### THE PROBLEM
Print the following entries without any change.
::::::
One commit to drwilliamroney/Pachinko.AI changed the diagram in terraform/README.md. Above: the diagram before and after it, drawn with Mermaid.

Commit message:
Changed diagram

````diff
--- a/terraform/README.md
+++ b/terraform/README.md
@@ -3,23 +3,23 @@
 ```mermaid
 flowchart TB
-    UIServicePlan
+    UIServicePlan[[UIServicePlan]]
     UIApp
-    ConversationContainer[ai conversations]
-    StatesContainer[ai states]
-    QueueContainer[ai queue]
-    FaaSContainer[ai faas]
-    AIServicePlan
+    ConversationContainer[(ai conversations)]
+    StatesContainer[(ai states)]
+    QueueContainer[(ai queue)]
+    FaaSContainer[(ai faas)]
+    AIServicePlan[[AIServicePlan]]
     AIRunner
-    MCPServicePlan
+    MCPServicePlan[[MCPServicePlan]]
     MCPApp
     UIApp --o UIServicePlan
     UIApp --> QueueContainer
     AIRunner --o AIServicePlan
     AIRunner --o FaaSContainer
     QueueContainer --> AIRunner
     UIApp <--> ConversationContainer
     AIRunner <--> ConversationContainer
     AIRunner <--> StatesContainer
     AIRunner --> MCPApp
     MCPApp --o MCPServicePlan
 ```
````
::::::
### COMPLETED EXERCISE
One commit to drwilliamroney/Pachinko.AI changed the diagram in terraform/README.md. Above: the diagram before and after it, drawn with Mermaid.

Commit message:
Changed diagram

````diff
--- a/terraform/README.md
+++ b/terraform/README.md
@@ -3,23 +3,23 @@
 ```mermaid
 flowchart TB
-    UIServicePlan
+    UIServicePlan[[UIServicePlan]]
     UIApp
-    ConversationContainer[ai conversations]
-    StatesContainer[ai states]
-    QueueContainer[ai queue]
-    FaaSContainer[ai faas]
-    AIServicePlan
+    ConversationContainer[(ai conversations)]
+    StatesContainer[(ai states)]
+    QueueContainer[(ai queue)]
+    FaaSContainer[(ai faas)]
+    AIServicePlan[[AIServicePlan]]
     AIRunner
-    MCPServicePlan
+    MCPServicePlan[[MCPServicePlan]]
     MCPApp
     UIApp --o UIServicePlan
     UIApp --> QueueContainer
     AIRunner --o AIServicePlan
     AIRunner --o FaaSContainer
     QueueContainer --> AIRunner
     UIApp <--> ConversationContainer
     AIRunner <--> ConversationContainer
     AIRunner <--> StatesContainer
     AIRunner --> MCPApp
     MCPApp --o MCPServicePlan
 ```
````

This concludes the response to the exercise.